And, most important of all—in part because I find this one particularly intolerable and in part because it seems only recently to have caught on and so its metastasis may not yet be irreversible—“reticent” absolutely does not mean “hesitant” or “reluctant.” Oh, yes, your wickeder dictionaries may tell you that it can mean that. But no. It is always incorrect to say that some agent or agency is “reticent to” do something; it is an adjective absolute in its dedication to its noun, susceptible of no licit ligation to any infinitive. “Reticent” means, and means nothing other than, “uncommunicative,” “not given to words,” “reluctant to speak,” “reserved in speech,” “laconic,” “inexpressive”—not a talker (damn it!). I implore you—I beseech you with a febrile gleam in my eye that would have you nervously backing away from me and feeling for the doorknob behind you if you could see it—not only never to commit this hideous error yourself, but also never to allow anyone else to commit it in your hearing without voicing a withering rebuke and perhaps flinging a sharp object.

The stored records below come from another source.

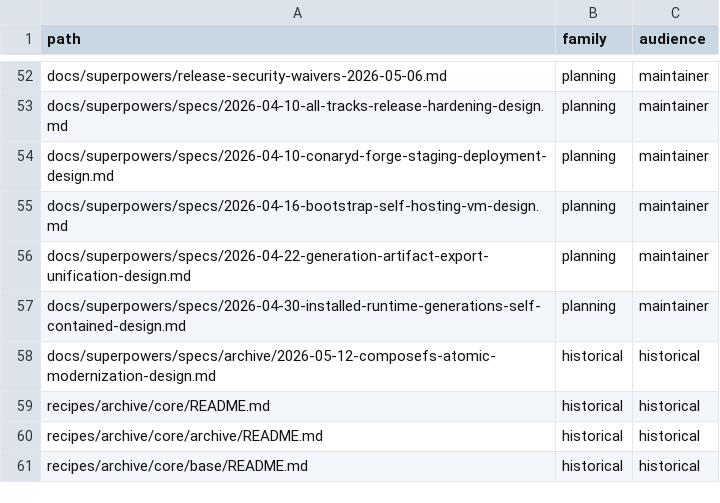
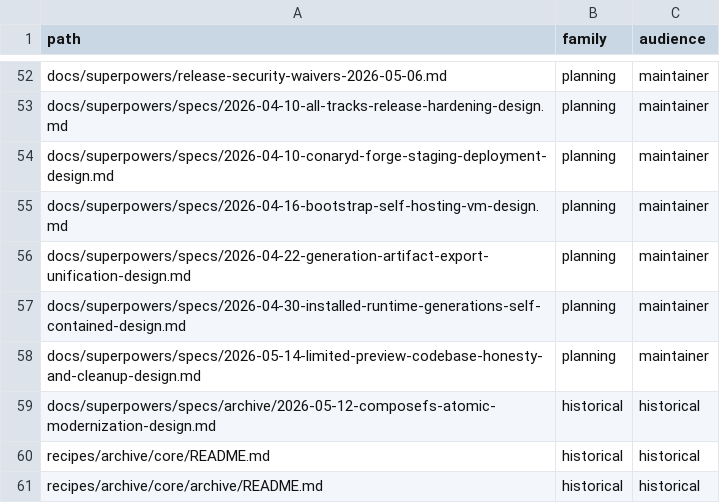
Before and after one commit to ConaryLabs/Conary, a TSV file: docs/superpowers/documentation-accuracy-audit-inventory.tsv, drawn as a sheet; only a part is shown, gaps mark what is left out; the shorter side is filled out with more unchanged rows.

```diff
--- a/docs/superpowers/documentation-accuracy-audit-inventory.tsv
+++ b/docs/superpowers/documentation-accuracy-audit-inventory.tsv
@@ -57,2 +57,3 @@ docs/superpowers/specs/2026-04-22-generation-artifact-export-unification-design.
 docs/superpowers/specs/2026-04-30-installed-runtime-generations-self-contained-design.md	planning	maintainer
+docs/superpowers/specs/2026-05-14-limited-preview-codebase-honesty-and-cleanup-design.md	planning	maintainer
 docs/superpowers/specs/archive/2026-05-12-composefs-atomic-modernization-design.md	historical	historical
```
Also changed, not shown: docs/superpowers/documentation-accuracy-audit-ledger.tsv, 1 other file.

Well, all right, so perhaps this really is just a list of paltry private grievances, and the fate of civilization does not really hang in the balance. Your neighbor’s ignorance of how to pronounce “victuals” does not mean, in all likelihood, that he intends to make victuals of you. Forgive me. It has been a long month. And, anyway, this is Friday, when matters of great import ought to be avoided.
So, since I am really just being querulous in public, let me add a complaint against the wretch—surely some Californian—who first started polluting sushi with avocado, an altogether ghastly corruption of the most delightful cuisine on earth. Compared to that, cannibalism would be a relatively benign breach of etiquette.